“It would be naïve to think the UK, and by extension, the Crown dependencies would keep the deal we currently have for financial services. Yet, it will not be materially worse, because a stance of coming down hard Europe’s [and the world’s] biggest financial centre would be self-defeating for the EU. Too much tinkering would damage the economies of both sides.”
“In hindsight, mandarins in Europe must be wondering had they given [Prime Minister] David Cameron some of the things he was asking for before the Brexit vote took place, would we have ever been here.”
Isle of Man eyeing opportunities in a post-Brexit worldRon Strathdee
Spellman also says demand from Crown dependencies on London would vary significantly from territory to territory. “There would be an element of overlap of demands from the dependencies, but the calls would vary. For instance, Jersey and Guernsey have different economies to ours and they would want different things.
“We’ve got VAT and a customs union with UK, they haven’t. Jersey’s banking sector, on deposit base, is three times as large as ours. So what other dependencies ask of Prime Minister Theresa May won’t completely align with our requests when Article 50 is triggered.”
Opportunities aplenty after Brexit and beyond
In every crisis there is an opportunity and the IoM is certainly eyeing few of its own with ratings agency Moody’s having recently described its economy as “more diverse and less volatile compared to other offshore financial centres”.
Spellman notes: “The IoM economy has seen 30 years of consecutive growth, and we’d like to keep it that way. For starters, Brexit won’t change the Westminster policy for regional investment. With EU funding money gone, a number of businesses will be looking elsewhere for funding.
“I’d say look at us. The IoM’s £50m Enterprise Development Scheme and financial and professional services sector is eyeing businesses looking to expand internationally.”

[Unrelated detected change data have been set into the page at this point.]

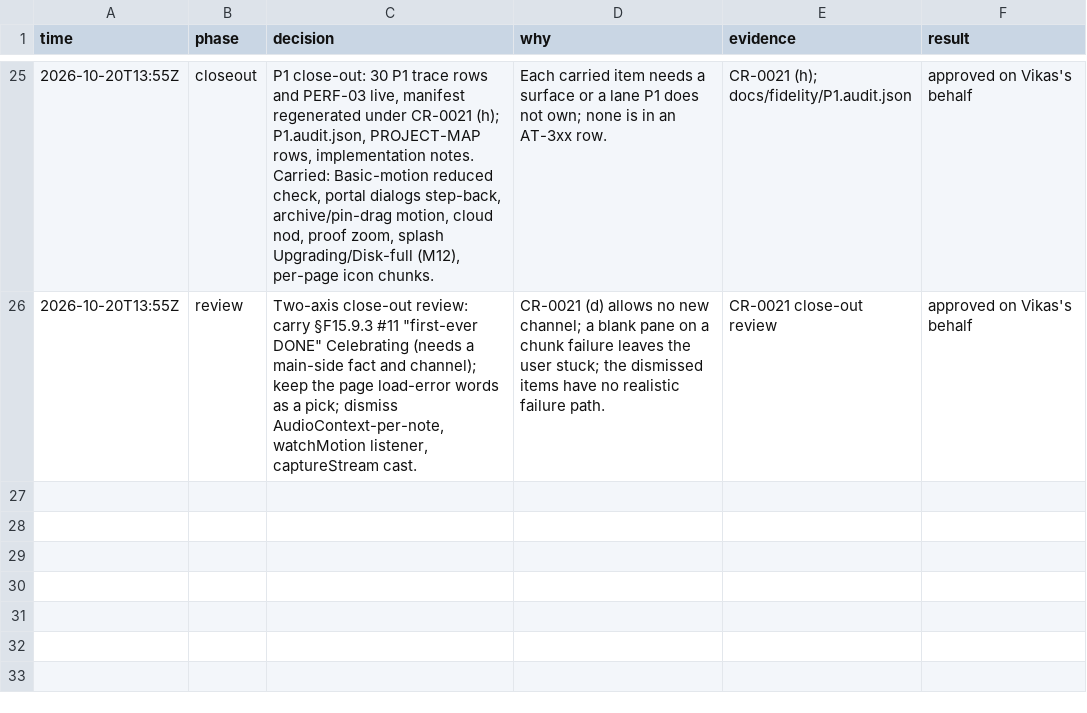
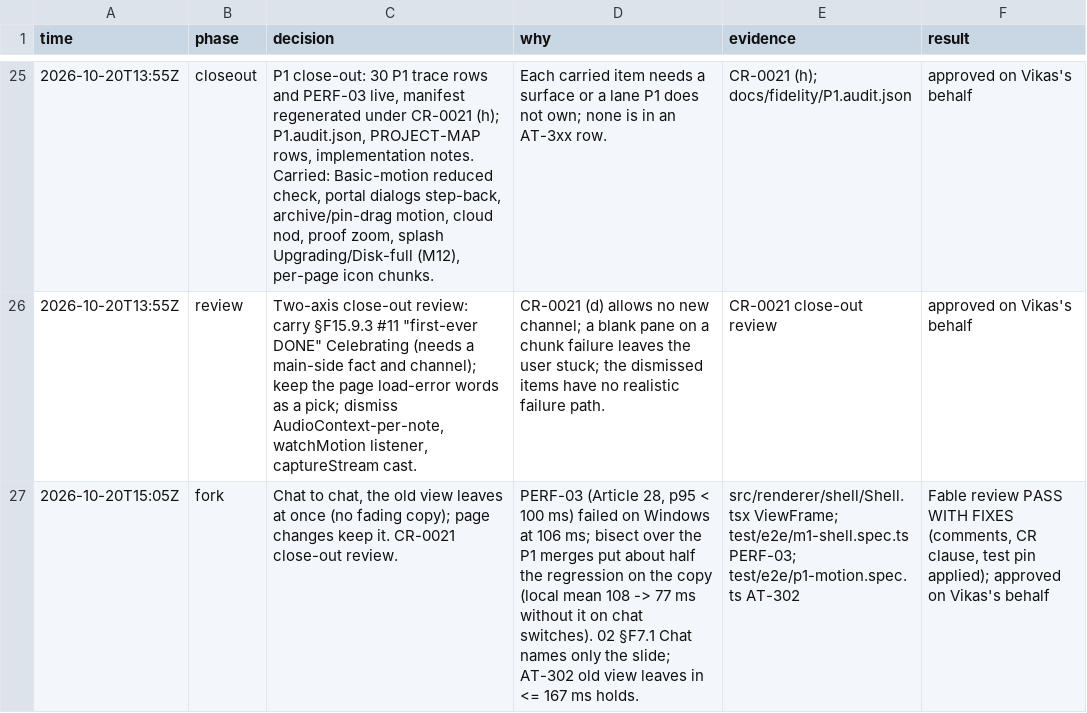
Before and after one commit to vikas53953/foo-agent, a TSV file: docs/decisions/P1.tsv, drawn as a sheet; only a part is shown, gaps mark what is left out; the diff names each change by its address in the sheet, - before the commit and + after, or states it on an @@ line.

```diff
--- a/docs/decisions/P1.tsv
+++ b/docs/decisions/P1.tsv
+row 27: 2026-10-20T15:05Z | fork | Chat to chat, the old view leaves at once (no fading copy); page changes keep it. CR-0021 close-out review. | PERF-03 (Article 28, p95 < 100 ms) failed on Windows at 106 ms; bisect over the P1 merges put about half the regression on the copy (local mean 108 -> 77 ms without it on chat switches). 02 §F7.1 Chat names only the slide; AT-302 old view leaves in <= 167 ms holds. | src/renderer/shell/Shell.tsx ViewFrame; test/e2e/m1-shell.spec.ts PERF-03; test/e2e/p1-motion.spec.ts AT-302 | Fable review PASS WITH FIXES (comments, CR clause, test pin applied); approved on Vikas's behalf
```
Also changed, not shown: 4 other files.
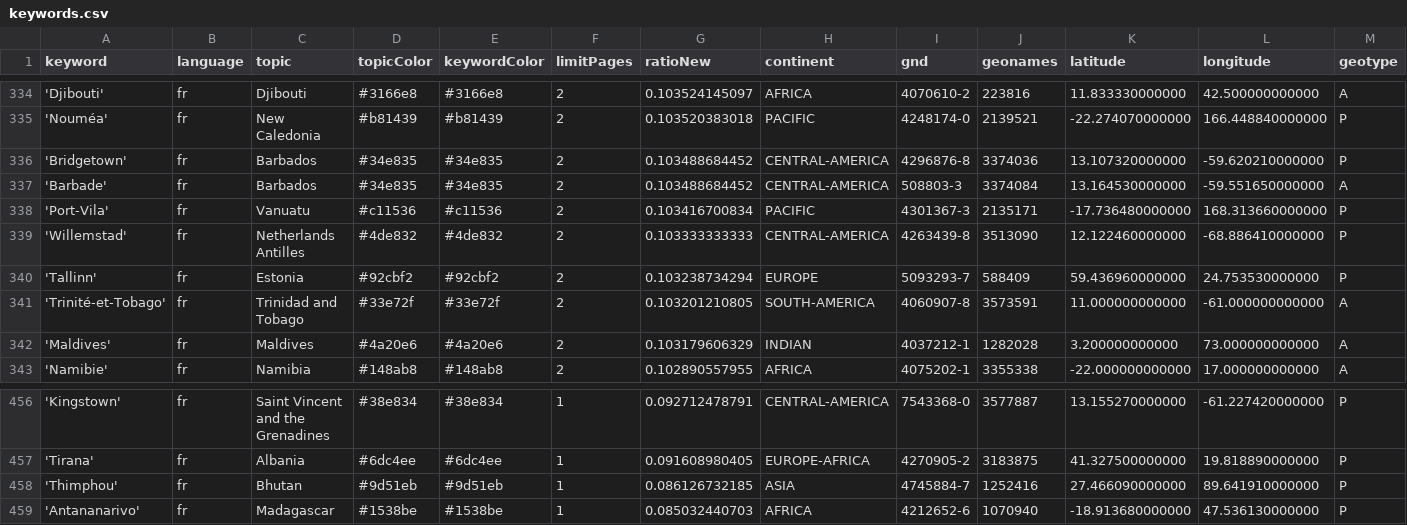
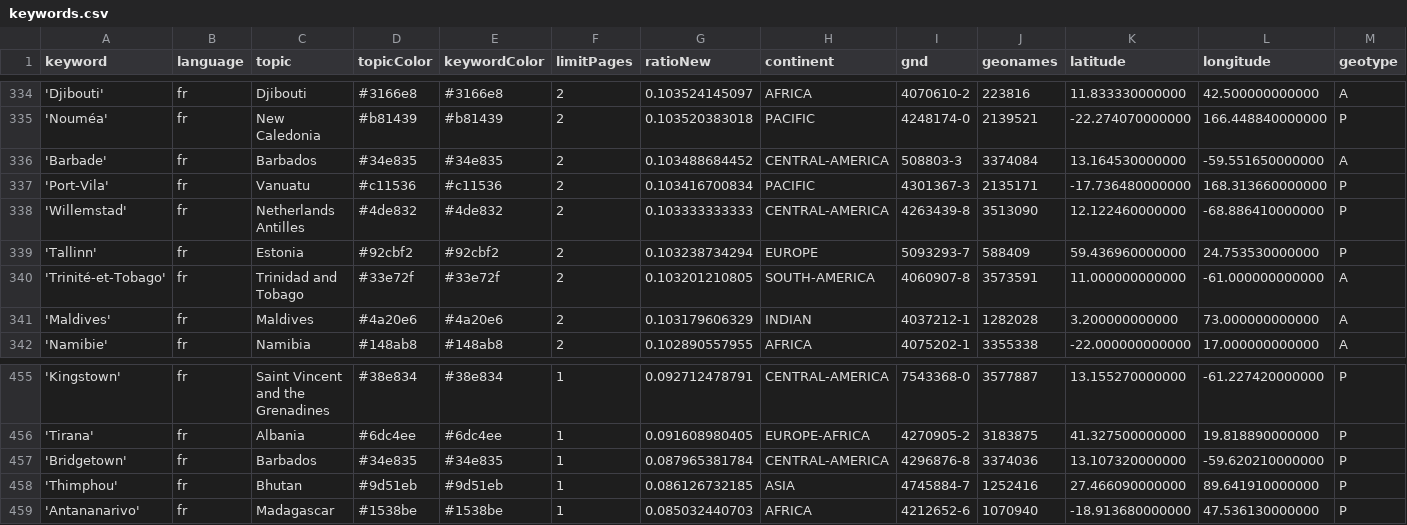
Before and after one commit to mizilett-news/emplacementChuchoter, a CSV file: keywords.csv, drawn as a sheet; only a part is shown, gaps mark what is left out; removed rows and columns are numbered as before the commit, all else as after; rows hold the shown columns only; the diff names each change by its address in the sheet, - before the commit and + after, or states it on an @@ line.

Commit message:
Commit from GitHub Actions (harvest:0.0)

```diff
--- a/keywords.csv
+++ b/keywords.csv
-row 336: 'Bridgetown' | fr | Barbados | #34e835 | #34e835 | 2 | 0.103488684452 | CENTRAL-AMERICA | 4296876-8 | 3374036 | 13.107320000000 | -59.620210000000 | P
+row 457: 'Bridgetown' | fr | Barbados | #34e835 | #34e835 | 1 | 0.087965381784 | CENTRAL-AMERICA | 4296876-8 | 3374036 | 13.107320000000 | -59.620210000000 | P
```
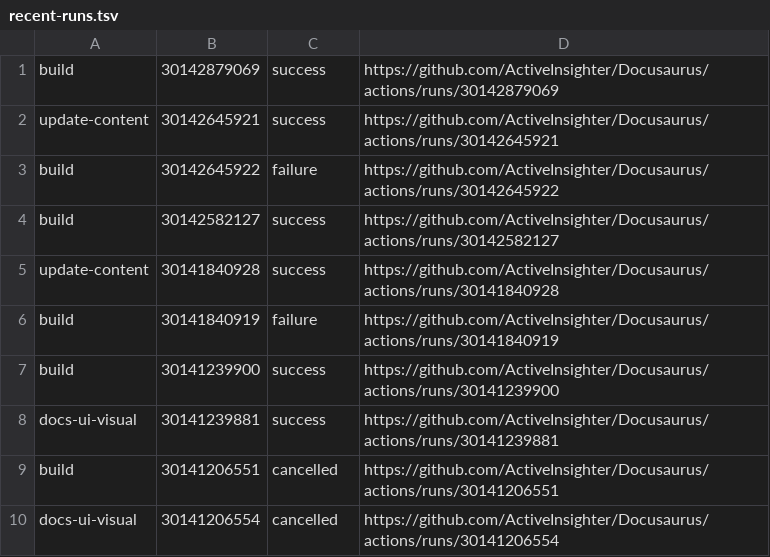
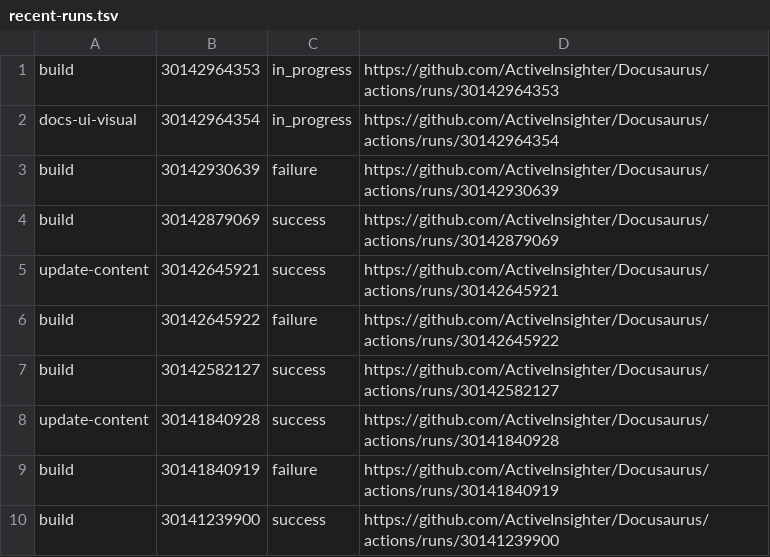
Before and after one commit to ActiveInsighter/Docusaurus, a TSV file: .github/workflow-runs/recent-runs.tsv, drawn as a sheet.

```diff
--- a/.github/workflow-runs/recent-runs.tsv
+++ b/.github/workflow-runs/recent-runs.tsv
@@ -1 +1,4 @@
+build	30142964353	in_progress	https://github.com/ActiveInsighter/Docusaurus/actions/runs/30142964353
+docs-ui-visual	30142964354	in_progress	https://github.com/ActiveInsighter/Docusaurus/actions/runs/30142964354
+build	30142930639	failure	https://github.com/ActiveInsighter/Docusaurus/actions/runs/30142930639
 build	30142879069	success	https://github.com/ActiveInsighter/Docusaurus/actions/runs/30142879069
@@ -7,4 +10 @@ build	30141840919	failure	https://github.com/ActiveInsighter/Docusaurus/actions/
 build	30141239900	success	https://github.com/ActiveInsighter/Docusaurus/actions/runs/30141239900
-docs-ui-visual	30141239881	success	https://github.com/ActiveInsighter/Docusaurus/actions/runs/30141239881
-build	30141206551	cancelled	https://github.com/ActiveInsighter/Docusaurus/actions/runs/30141206551
-docs-ui-visual	30141206554	cancelled	https://github.com/ActiveInsighter/Docusaurus/actions/runs/30141206554
```
Also changed, not shown: 22 other files.
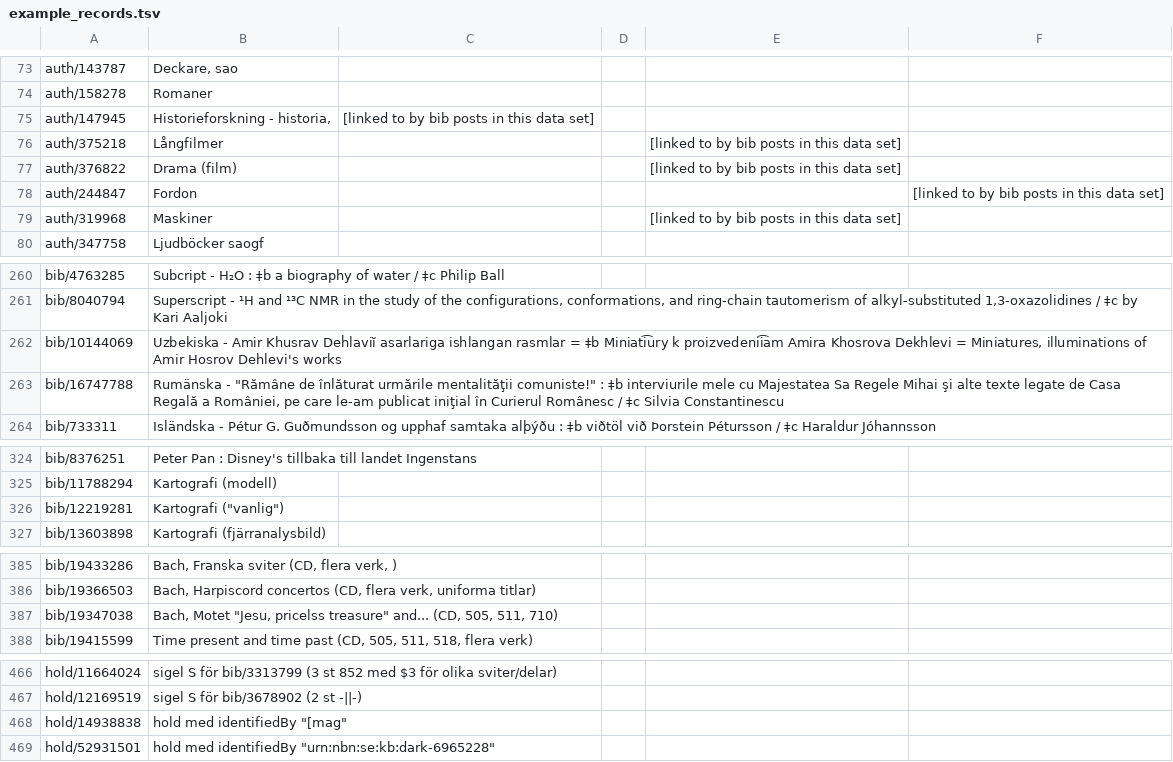
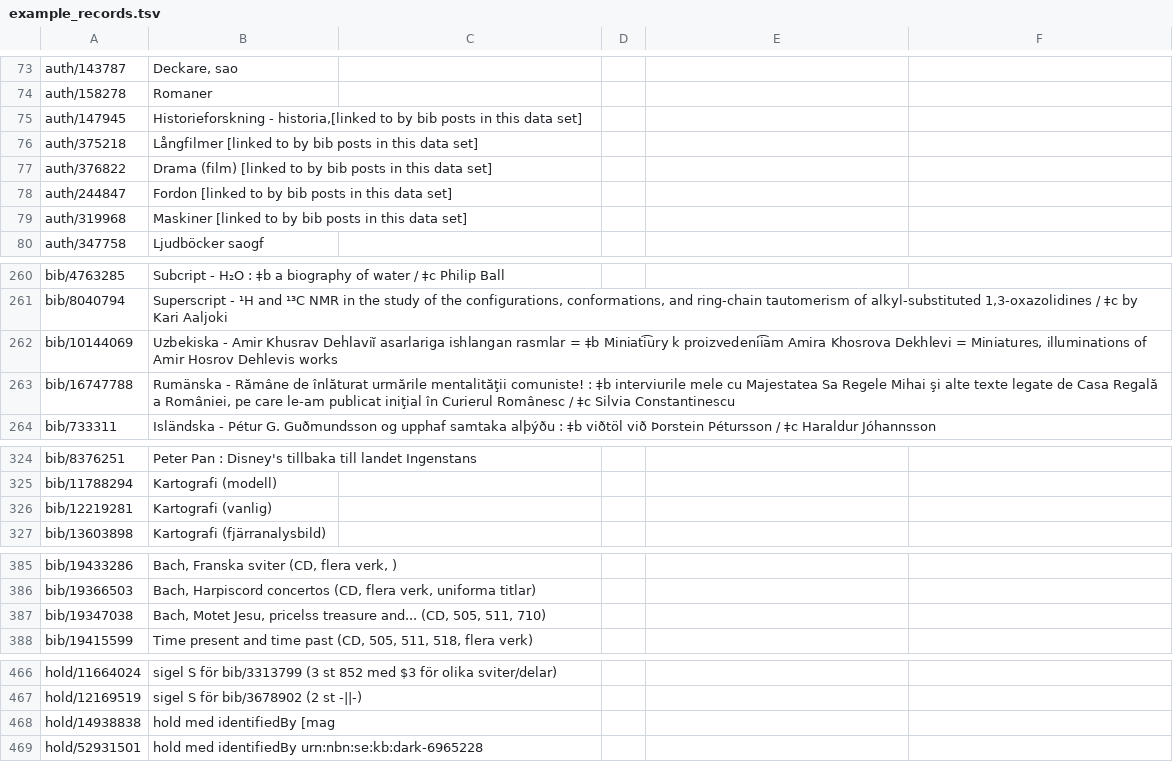
Before and after one commit to libris/librisxl, a TSV file: librisxl-tools/scripts/example_records.tsv, drawn as a sheet; only a part is shown, gaps mark what is left out; the diff covers the shown part only.

Commit message:
make tsv file look great again

```diff
--- a/librisxl-tools/scripts/example_records.tsv
+++ b/librisxl-tools/scripts/example_records.tsv
@@ -74,7 +74,7 @@ auth/143787	Deckare, sao
 auth/158278	Romaner
-auth/147945	Historieforskning - historia,	[linked to by bib posts in this data set]
-auth/375218	Långfilmer 	    		[linked to by bib posts in this data set]
-auth/376822	Drama (film)			[linked to by bib posts in this data set]
-auth/244847	Fordon				[linked to by bib posts in this data set]
-auth/319968	Maskiner			[linked to by bib posts in this data set]
+auth/147945	Historieforskning - historia,[linked to by bib posts in this data set]
+auth/375218	Långfilmer   [linked to by bib posts in this data set]
+auth/376822	Drama (film)  [linked to by bib posts in this data set]
+auth/244847	Fordon   [linked to by bib posts in this data set]
+auth/319968	Maskiner [linked to by bib posts in this data set]
 auth/347758	Ljudböcker saogf
@@ -261,4 +261,4 @@ bib/4763285	Subcript - H₂O : ‡b a biography of water / ‡c Philip Ball
 bib/8040794	Superscript - ¹H and ¹³C NMR in the study of the configurations, conformations, and ring-chain tautomerism of alkyl-substituted 1,3-oxazolidines / ‡c by Kari Aaljoki
-bib/10144069	Uzbekiska - Amir Khusrav Deḣlaviĭ asarlariga ishlangan rasmlar = ‡b Miniati︠u︡ry k proizvedenii︠a︡m Amira Khosrova Dekhlevi = Miniatures, illuminations of Amir Hosrov Dehlevi's works
-bib/16747788	Rumänska - "Rămâne de înlăturat urmările mentalităţii comuniste!" : ‡b interviurile mele cu Majestatea Sa Regele Mihai şi alte texte legate de Casa Regală a României, pe care le-am publicat iniţial în Curierul Românesc / ‡c Silvia Constantinescu
+bib/10144069	Uzbekiska - Amir Khusrav Deḣlaviĭ asarlariga ishlangan rasmlar = ‡b Miniati︠u︡ry k proizvedenii︠a︡m Amira Khosrova Dekhlevi = Miniatures, illuminations of Amir Hosrov Dehlevis works
+bib/16747788	Rumänska - Rămâne de înlăturat urmările mentalităţii comuniste! : ‡b interviurile mele cu Majestatea Sa Regele Mihai şi alte texte legate de Casa Regală a României, pe care le-am publicat iniţial în Curierul Românesc / ‡c Silvia Constantinescu
 bib/733311	Isländska - Pétur G. Guðmundsson og upphaf samtaka alþýðu : ‡b viðtöl við Þorstein Pétursson / ‡c Haraldur Jóhannsson
@@ -325,3 +325,3 @@ bib/8376251	Peter Pan : Disney's tillbaka till landet Ingenstans
 bib/11788294	Kartografi (modell)
-bib/12219281	Kartografi ("vanlig")
+bib/12219281	Kartografi (vanlig)
 bib/13603898	Kartografi (fjärranalysbild)
@@ -386,3 +386,3 @@ bib/19433286	Bach, Franska sviter (CD, flera verk, )
 bib/19366503	Bach, Harpiscord concertos (CD, flera verk, uniforma titlar)
-bib/19347038	Bach, Motet "Jesu, pricelss treasure" and... (CD, 505, 511, 710)
+bib/19347038	Bach, Motet Jesu, pricelss treasure and... (CD, 505, 511, 710)
 bib/19415599	Time present and time past (CD, 505, 511, 518, flera verk)
@@ -467,3 +467,3 @@ hold/11664024	sigel S för bib/3313799 (3 st 852 med $3 för olika sviter/delar)
 hold/12169519	sigel S för bib/3678902 (2 st -||-)
-hold/14938838	hold med identifiedBy "[mag"
-hold/52931501	hold med identifiedBy "urn:nbn:se:kb:dark-6965228"
+hold/14938838	hold med identifiedBy [mag
+hold/52931501	hold med identifiedBy urn:nbn:se:kb:dark-6965228
```
Also changed, not shown: 1 edited cell elsewhere in this file.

The UK has served as the IoM’s intermediary with the Crown dependency trading with Europe via London through a treaty dating back to 1973. “In a post-Brexit, climate without having to directly follow many EU directives, the IoM can enhance certain offerings and become even more client-centric,” Spellman says.
He also feels there is little chance of a second referendum and that PM May’s quip “Brexit means Brexit” sums it up. “Quite frankly, we are preparing ourselves on that basis. We have good working relationships with China, South Africa, several Latin American and Middle Eastern governments as a service hub, we intend to takes these interactions to the next level.”
Opportunity hub not tax haven
Spellman also disputes the ‘tax haven’ label the Crown dependency is often slapped with. “Historically, aspects of that label were fair, but currently, and in fact for the last few years, such a charge is totally unfair. The IoM was the first crown dependency to sign up for common reporting standards and the G5 initiative on tax transparency.
“We hold a top ranking as part of the Organization for Economic Cooperation and Development’s (OECD) Global Forum on Transparency and Exchange of Information. Our credentials speak for themselves, and people calling us a tax haven should look beyond decades-old clichés.”
Spellman says if the IoM chooses not to levy corporation tax, surely it’s the responsibility of the home state to choose its path. “Our economy runs very efficiently on direct taxation on employment and indirect taxes, with a well developed health and benefits system. So why should we implement taxes that we do not need?
“Several governments from Ireland to the Netherlands have low corporate taxation, and former UK chancellor George Osborne’s move to lower corporation tax to 15% was a similar measure. So why criticise the IoM for its low taxation principles. If we are transparent, we should run our economy how we choose. I’d say we’re small but perfectly structured – a model worth examining in a post-Brexit world.”